The EU is pushing for the Paris global climate deal to take stock of all national pledges before 2020, a move that Europe’s climate commissioner Miguel Arias Canete said would mean the 28-nation bloc and many other countries would come under pressure to up their goals.
The news came on the penultimate scheduled day of the two-week Paris negotiations on a post-2020 global climate pact, with a deal yet to emerge among all 195 countries.
The EU has long backed five-year reviews of national pledges, but throwing its weight behind a pre-2020 stocktaking is the clearest signal yet the bloc could be willing to scale up its current 2030 emission reduction target of a minimum 40% cut from 1990 levels.
“If we do this stocktaking starting now, in 2021 we will be able to raise the level of ambition on a voluntary basis,” Arias Canete told a press briefing at the talks.
“For sure the European Parliament will press to raise the level of ambition (of the EU goal),” he said, adding that new policies and new technologies would emerge in the coming years.
He referred to EU data projecting that the bloc is on course to cut its emissions 24-25% under 1990 levels by 2020, outpacing its legally-binding 20% reduction goal.
Italian lawmaker Giovanni La Via, chair of the European Parliament’s environment committee, told Carbon Pulse that it was not a given that the EU Parliament would demand a deeper EU target.
“If we are going to increase our ambition, we have to look at other parts of the world. We cannot commit to increase our level of ambition if we don’t have the same ambition among other parties,” he said.
In the run-up to the Paris talks, member states have been more reluctant than parliamentarians to raise the issue of a potentially deeper goal, with many considering the 40% mark a hard-fought political bargain that should hold amid concerns about EU industry facing higher energy bills than their foreign rivals.
In October, France’s Environment Minister Segolene Royal broke ranks to suggest the increasing spread of global climate action should enable the bloc to scale up its ambition.
Poland, on the other hand, raised the prospect that the 40% goal could be weakened should the Paris talks not yield comparable goals from other economies.
Any deepening of the overall pledge would almost certainly mean a tighter cap for the EU ETS, which regulates around half of the bloc’s GHG output.
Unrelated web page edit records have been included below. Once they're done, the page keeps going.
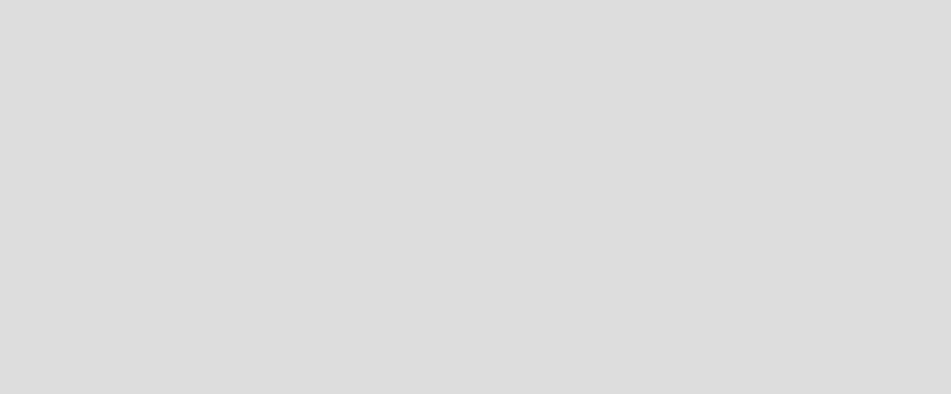
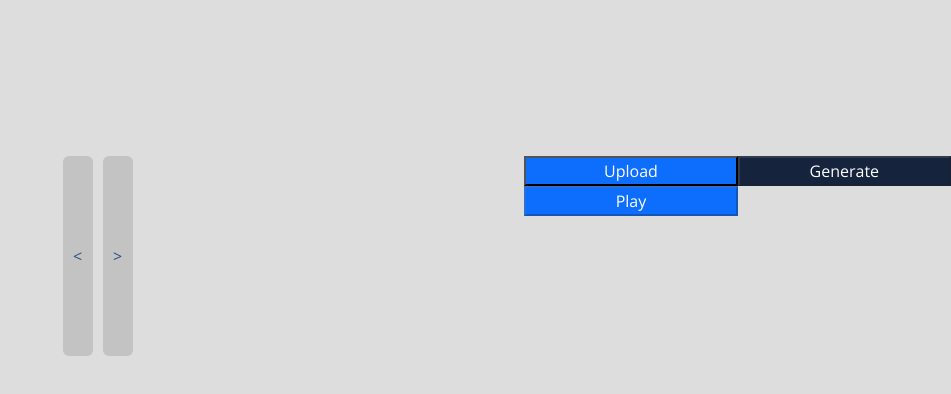
Before and after one commit to hejazy/video-creator-dashboard, a React (Create React App) app: page / in a window 1280 px wide. Shown: the top 394 px of the page, without its empty margins (329-1280 px from the left). Built offline with nearby package versions, Linux system fonts and the light colour scheme.

Commit message:
UPD: add the slider functionality

```diff
--- a/src/components/slider/slider.js
+++ b/src/components/slider/slider.js
@@ -17,16 +17,20 @@ export function Slider({
           container.scrollLeft -= SCROLL_AMOUNT;
         }}
       >
+        &lt;
       </button>
       <div className="images-container" ref={sliderRef}>
-        {images?.map((image) => {
+        {images?.map((image, idx) => {
           return (
+            <span className='position-relative image-container'>
               <img
                 className="image"
                 alt="sliderImage"
                 key={image?.id}
                 src={image?.url}
               />
+              <span onClick={() => removeImage(idx)}/>
+            </span>
           );
         })}
       </div>
@@ -37,6 +41,7 @@ export function Slider({
           container.scrollLeft += SCROLL_AMOUNT;
         }}
       >
+        &gt;
       </button>
    </div>
 
--- a/src/components/slider/slider.scss
+++ b/src/components/slider/slider.scss
@@ -1,4 +1,91 @@
 @import '../../styles/variables.scss';
 
 .slider-class {
+    height: 200px;
+    font-family: sans-serif;
+    align-items: center;
+    display: flex;
+    justify-content: center;
+
+    .images-container {
+        display: flex;
+        overflow-y: scroll;
+        scroll-behavior: smooth;
+        transition: scroll 0.3s ease-in-out;
+    }
+
+    .image {
+        width: 200px;
+        height: 200px;
+        margin: 5px;
+        border-radius: 8px;
+    }
+
+    .nav-btn {
+        color: inherit;
+        border: none;
+        padding: 0;
+        font: inherit;
+        cursor: pointer;
+        outline: inherit;
+        background-color: #c3c3c3;
+        border-radius: 6px;
+        height: 200px;
+        width: 30px;
+        margin: 5px;
+    }
+
+    ::-webkit-scrollbar-track {
+        -webkit-box-shadow: inset 0 0 4px rgba(0, 0, 0, 0.3);
+        background-color: #F5F5F5;
+    }
+
+    ::-webkit-scrollbar {
+        width: 6px;
+        background-color: #F5F5F5;
+    }
+
+    ::-webkit-scrollbar-thumb {
+        background-color: #000000;
+        border: 2px solid #555555;
+    }
+
+    .image-container span {
+        border-radius: 50%;
+        padding: 0.5em;
+        width: 30px;
+        height: 30px;
+        border: 2px solid red;
+        color: red;
+        position: absolute;
+        top: 5px;
+        right: 5px;
+      }
+      .image-container span:hover {
+        cursor: pointer;
+      }
+
+      .image-container span::before {
+        content: " ";
+        position: absolute;
+        display: block;
+        background-color: red;
+        width: 2px;
+        left: 12px;
+        top: 5px;
+        bottom: 5px;
+        transform: rotate(45deg);
+      }
+      .image-container span::after {
+        content: " ";
+        position: absolute;
+        display: block;
+        background-color: red;
+        height: 2px;
+        top:12px;
+        left: 5px;
+        right: 5px;
+        transform: rotate(45deg);
+      }
+
 }
--- a/src/containers/home/home.container.js
+++ b/src/containers/home/home.container.js
@@ -1,14 +1,84 @@
-import React, { useEffect } from 'react';
+import React, { useEffect, useRef, useState} from 'react';
 import { connect } from 'react-redux';
+import {Slider, Previewer, Button} from '../../components'
+import {convertBase64} from "../../util/base64"
+import 'bootstrap/scss/bootstrap.scss';
 
-const home = ({
+const HomeFunction = ({
 }) => {
   // useEffect(() => {
 
   // }, []);
+  const [images, setImages] = useState([]);
+
+  const hiddenFileInput = useRef(null);
+
+  const handleNewImageChange = async event => {
+    setImages([...images, {
+      url: await convertBase64(event.target.files[0]),
+      file: event.target.files[0],
+      delay: Math.floor(Math.random() * 10000)
+    }]);
+  };
+  const uploadNewImage = event => {
+    hiddenFileInput.current.click();
+  };
+
+
+  const playImages = ()=>{
+
+  }
+  const generateImages = ()=>{
+
+  }
+
+
 
   return (
     <div className='home-page'>
+      <div className='col-12'>
+        <Previewer
+        />
+      </div>
+      <div className='col-12 d-flex'>
+        <div className='col-12 col-md-8'>
+          <Slider
+            images={images}
+            removeImage={(idx)=> {
+              images.splice(idx, 1);
+              setImages([...images]);
+            }}
+          />
+        </div>
+        <div className='col-6 col-md-2'>
+          <Button
+            classes='bg-primary w-100'
+            value="Upload"
+            onClick={uploadNewImage}
+          />
+          <input
+            type="file"
+            onChange={handleNewImageChange}
+            ref={hiddenFileInput}
+            style={{display: 'none'}}
+          />
+          <Button
+            classes='bg-primary w-100'
+            value="Play"
+            disabled={!images.length}
+            onClick={playImages}
+          />
+        </div>
+        <div className='col-6 col-md-2'>
+          <Button
+            classes='bg-Secondary w-100'
+            value="Generate"
+            disabled={!images.length}
+            onClick={generateImages}
+          />
+        </div>
+      </div>
+
     </div>
   );
 };
@@ -24,4 +94,4 @@ const mapDispatchToProps = (dispatch) => {
 export const Home = connect(
   addToProps,
   mapDispatchToProps
-)(home);
+)(HomeFunction);
--- /dev/null
+++ b/src/util/base64.js
@@ -0,0 +1,12 @@
+export const convertBase64 = (file) => {
+  return new Promise((resolve, reject) => {
+    const fileReader = new FileReader();
+    fileReader.readAsDataURL(file)
+    fileReader.onload = () => {
+      resolve(fileReader.result);
+    }
+    fileReader.onerror = (error) => {
+      reject(error);
+    }
+  })
+}
```
Lines whose indentation alone changed are shown as unchanged.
Analysts at Climate Action Tracker believe the INDCs, as they stand, would warm the planet by 2.7C, well above the 2C level countries have collectively agreed to reach.
Arias Canete said a pre-2020 review would also pressure all nations to deepen their targets, while pushing developing nations to set an earlier date for when their emissions will peak.
“That China peaks before 2030 is of upmost importance to reducing global emissions,” he added, referring to the country’s position as the world’s biggest emitter.
China has pledged to peak its emissions by 2030, adding that it will strive to do it earlier. Many observers expect China’s current emissions to crest several years before that.
The current draft Paris text includes wording for an initial review in 2018 or 2019, with the first “stocktake” of pledges once the deal is in force coming in 2024. The EU has long-pushed for more external scrutiny of INDCs, having had its call last year to review the pledges before Paris rebuffed by big emitting nations, which decried the proposal as a threat to their sovereignty.
Most countries favour a five-year review but remain divided on what form the process should take. Environmental campaigners are pushing for pledges to be subject to objective international reviews rather than far looser “facilitative dialogues”.
Of the world’s big three economic and emitting blocs, both the EU and China are already on track to meet or exceed their INDC emission pledges with policies already being implemented while the US will require some additional action, according to research by Bloomberg New Energy Finance.
Alex Hanafi of environmental group EDF said that countries have been conservative in their INDCs and that a Paris deal could encourage many to rapidly ratchet up their goals.
“You can’t judge the ambition of the Paris agreement by just looking at the national targets. It’s likely that many will over-achieve.”
He added that comprehensive rules requiring countries to be transparent about how they are meeting their pledges was a major factor in how much confidence they would have in scaling them up.
By Ben Garside – firstname.lastname@example.org